I'm ready to celebrate the Fourth of July, but must admit I am not a fan of the noise that accompanies fireworks — lovely as they may be. Those booming sounds can really damage the delicate structures in your ears; once they're damaged, they never regenerate and can't be repaired. This condition is known as noise-induced hearing loss (NIHL). The loss is permanent and may cause impaired hearing or total loss of hearing down the road.
NIHL can be caused by one exposure to a loud noise such as an explosion, or by regular exposure over an extended period of time. If you continuously experience sounds over 85 decibels (dB) then a hearing aid may be in your future. Check out how some common sounds compare:
Rustling leaves: 10 dB
A whisper: 20 dB
Humming of a fridge: 40 dB
A conversation: 60 dB
Busy street traffic: 70 dB
Vacuum cleaner: 80 dB
Lawn mower: 90 dB
A large orchestra: 98 dB
To see how fireworks measure up read more.
Fireworks for spectators 800 feet away: 88 to 126 dB
Fireworks for spectators 10 feet away: 155 dB
Front row of a rock concert: 110 dB
Military jet takeoff: 140 dB
Motorcycles, firecrackers, small firearms: 120 to 150 dB

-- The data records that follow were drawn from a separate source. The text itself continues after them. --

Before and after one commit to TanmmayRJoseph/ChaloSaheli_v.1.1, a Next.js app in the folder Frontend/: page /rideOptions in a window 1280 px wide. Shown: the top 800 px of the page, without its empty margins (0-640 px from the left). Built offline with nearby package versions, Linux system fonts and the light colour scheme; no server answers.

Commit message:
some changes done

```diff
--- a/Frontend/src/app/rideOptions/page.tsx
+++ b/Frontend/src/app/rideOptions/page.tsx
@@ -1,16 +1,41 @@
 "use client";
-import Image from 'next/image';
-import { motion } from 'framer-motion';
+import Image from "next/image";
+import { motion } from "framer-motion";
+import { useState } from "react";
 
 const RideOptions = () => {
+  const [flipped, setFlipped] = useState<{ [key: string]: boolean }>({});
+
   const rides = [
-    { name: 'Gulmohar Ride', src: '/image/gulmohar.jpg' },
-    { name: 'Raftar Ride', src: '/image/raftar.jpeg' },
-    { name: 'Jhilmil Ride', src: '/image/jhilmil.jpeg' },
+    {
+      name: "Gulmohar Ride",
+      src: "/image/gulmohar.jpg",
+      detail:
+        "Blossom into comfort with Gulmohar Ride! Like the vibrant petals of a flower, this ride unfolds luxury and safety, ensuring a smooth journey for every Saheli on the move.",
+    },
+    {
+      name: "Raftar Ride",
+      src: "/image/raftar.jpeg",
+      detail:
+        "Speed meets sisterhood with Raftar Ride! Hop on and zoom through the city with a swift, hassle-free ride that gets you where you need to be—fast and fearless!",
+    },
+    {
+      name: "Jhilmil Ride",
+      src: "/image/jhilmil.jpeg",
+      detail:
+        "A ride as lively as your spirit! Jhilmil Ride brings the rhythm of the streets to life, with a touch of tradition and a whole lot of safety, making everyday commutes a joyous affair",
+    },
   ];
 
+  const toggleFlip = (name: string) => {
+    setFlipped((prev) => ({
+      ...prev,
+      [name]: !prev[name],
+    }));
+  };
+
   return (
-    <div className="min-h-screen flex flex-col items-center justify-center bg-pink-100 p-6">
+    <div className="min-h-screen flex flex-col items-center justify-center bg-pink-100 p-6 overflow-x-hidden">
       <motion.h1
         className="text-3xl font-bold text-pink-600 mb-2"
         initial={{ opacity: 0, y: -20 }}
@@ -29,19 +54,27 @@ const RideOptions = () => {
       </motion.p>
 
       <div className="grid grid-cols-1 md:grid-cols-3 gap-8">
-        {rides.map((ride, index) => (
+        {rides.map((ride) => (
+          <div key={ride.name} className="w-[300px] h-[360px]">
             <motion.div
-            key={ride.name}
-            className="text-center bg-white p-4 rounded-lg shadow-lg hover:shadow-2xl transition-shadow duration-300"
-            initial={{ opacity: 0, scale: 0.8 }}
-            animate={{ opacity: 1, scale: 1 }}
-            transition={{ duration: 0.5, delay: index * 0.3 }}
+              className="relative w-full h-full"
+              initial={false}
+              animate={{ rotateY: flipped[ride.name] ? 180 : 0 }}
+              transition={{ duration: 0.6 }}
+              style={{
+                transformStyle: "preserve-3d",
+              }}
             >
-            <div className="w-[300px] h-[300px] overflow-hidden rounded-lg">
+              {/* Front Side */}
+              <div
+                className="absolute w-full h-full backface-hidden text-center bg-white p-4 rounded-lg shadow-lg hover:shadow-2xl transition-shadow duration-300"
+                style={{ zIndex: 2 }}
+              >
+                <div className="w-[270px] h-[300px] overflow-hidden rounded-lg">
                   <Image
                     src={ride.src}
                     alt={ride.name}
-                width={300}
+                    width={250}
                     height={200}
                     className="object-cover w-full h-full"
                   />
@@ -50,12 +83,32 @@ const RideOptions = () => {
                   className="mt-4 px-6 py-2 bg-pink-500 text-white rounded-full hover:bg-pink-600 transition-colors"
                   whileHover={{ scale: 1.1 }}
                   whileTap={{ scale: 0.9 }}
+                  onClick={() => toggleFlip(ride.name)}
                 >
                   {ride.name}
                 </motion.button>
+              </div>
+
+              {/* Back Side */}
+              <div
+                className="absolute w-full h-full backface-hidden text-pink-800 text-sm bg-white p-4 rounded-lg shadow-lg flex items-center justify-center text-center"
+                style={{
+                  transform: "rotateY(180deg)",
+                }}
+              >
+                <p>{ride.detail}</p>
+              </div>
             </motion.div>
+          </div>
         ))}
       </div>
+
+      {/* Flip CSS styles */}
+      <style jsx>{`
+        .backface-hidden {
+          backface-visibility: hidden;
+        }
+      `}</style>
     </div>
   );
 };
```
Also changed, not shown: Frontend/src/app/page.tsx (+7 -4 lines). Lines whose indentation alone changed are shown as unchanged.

So when it comes to ear safety, it's best to enjoy a fireworks display from far away. If you're serious about preventing ear damage, pick up some foam or silicone earplugs. They sell them at most drug stores for less than $5. I know they're not exactly the most fashionable things to sport, but I'd rather wear these for 20 minutes than hearing aids for the rest of my life.